* **Work to complete**
Examine the records and identify each line that includes the string "self". Copy those lines.

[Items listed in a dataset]
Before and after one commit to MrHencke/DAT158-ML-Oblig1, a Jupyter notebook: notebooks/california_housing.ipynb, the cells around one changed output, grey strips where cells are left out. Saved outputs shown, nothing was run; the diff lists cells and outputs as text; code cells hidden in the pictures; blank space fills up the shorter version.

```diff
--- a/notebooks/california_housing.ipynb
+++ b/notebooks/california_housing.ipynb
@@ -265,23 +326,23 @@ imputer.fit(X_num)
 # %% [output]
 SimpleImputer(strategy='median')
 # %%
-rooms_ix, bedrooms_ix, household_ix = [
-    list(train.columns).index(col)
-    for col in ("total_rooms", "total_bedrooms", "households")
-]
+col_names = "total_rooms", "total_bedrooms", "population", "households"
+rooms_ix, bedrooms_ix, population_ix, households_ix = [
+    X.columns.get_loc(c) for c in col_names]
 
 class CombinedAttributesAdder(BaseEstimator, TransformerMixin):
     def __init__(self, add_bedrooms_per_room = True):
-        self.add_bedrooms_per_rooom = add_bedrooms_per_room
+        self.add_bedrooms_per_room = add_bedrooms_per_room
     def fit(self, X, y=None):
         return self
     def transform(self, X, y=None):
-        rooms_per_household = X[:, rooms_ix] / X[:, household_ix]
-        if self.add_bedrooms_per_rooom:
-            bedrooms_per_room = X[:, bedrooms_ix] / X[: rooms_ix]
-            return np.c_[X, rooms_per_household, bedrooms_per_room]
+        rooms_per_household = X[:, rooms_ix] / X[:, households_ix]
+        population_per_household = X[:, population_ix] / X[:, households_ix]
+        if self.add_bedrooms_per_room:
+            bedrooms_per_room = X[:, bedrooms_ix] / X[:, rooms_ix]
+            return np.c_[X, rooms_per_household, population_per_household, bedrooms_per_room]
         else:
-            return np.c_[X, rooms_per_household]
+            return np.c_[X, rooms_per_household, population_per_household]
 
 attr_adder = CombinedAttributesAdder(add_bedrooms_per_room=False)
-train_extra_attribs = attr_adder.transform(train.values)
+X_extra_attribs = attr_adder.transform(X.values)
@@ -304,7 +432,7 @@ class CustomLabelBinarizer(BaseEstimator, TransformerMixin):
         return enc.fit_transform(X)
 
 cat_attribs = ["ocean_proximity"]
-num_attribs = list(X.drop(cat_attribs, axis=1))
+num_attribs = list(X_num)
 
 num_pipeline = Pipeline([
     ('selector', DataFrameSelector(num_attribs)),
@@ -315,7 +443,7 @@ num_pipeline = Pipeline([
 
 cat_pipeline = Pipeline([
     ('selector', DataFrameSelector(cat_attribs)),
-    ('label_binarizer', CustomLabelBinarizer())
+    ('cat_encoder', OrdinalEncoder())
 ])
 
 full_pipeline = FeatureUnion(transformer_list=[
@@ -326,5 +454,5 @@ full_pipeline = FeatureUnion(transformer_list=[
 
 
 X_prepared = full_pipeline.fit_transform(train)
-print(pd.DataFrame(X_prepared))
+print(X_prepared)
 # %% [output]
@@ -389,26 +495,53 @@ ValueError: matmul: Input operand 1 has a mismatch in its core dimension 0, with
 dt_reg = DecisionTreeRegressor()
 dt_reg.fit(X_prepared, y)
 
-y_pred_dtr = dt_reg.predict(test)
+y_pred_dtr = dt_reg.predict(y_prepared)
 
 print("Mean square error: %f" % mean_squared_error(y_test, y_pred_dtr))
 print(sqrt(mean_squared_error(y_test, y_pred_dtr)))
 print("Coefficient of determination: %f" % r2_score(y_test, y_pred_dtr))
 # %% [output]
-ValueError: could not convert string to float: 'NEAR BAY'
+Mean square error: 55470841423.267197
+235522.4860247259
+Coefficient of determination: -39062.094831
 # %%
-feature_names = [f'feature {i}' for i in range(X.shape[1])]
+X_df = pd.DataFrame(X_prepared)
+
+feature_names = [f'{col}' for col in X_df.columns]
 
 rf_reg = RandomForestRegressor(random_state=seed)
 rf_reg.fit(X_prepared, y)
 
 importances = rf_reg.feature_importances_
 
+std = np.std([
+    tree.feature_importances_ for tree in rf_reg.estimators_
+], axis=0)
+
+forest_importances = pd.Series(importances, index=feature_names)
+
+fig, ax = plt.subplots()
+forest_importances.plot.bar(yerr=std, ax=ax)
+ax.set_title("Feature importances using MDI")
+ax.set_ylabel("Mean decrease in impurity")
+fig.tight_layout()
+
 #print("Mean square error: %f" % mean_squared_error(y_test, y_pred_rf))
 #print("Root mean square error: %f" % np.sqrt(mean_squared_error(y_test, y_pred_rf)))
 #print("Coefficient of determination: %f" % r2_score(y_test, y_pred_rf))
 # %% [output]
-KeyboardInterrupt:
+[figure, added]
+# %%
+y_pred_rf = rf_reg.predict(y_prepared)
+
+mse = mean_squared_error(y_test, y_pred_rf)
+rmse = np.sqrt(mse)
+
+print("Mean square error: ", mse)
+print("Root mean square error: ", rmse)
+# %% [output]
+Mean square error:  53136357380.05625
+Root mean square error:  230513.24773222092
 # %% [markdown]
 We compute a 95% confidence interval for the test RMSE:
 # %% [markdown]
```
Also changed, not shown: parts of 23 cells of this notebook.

* **Your solution**
     def __init__(self, add_bedrooms_per_room = True):
-        self.add_bedrooms_per_rooom = add_bedrooms_per_room
+        self.add_bedrooms_per_room = add_bedrooms_per_room
     def fit(self, X, y=None):
         return self
     def transform(self, X, y=None):
-        if self.add_bedrooms_per_rooom:
+        if self.add_bedrooms_per_room:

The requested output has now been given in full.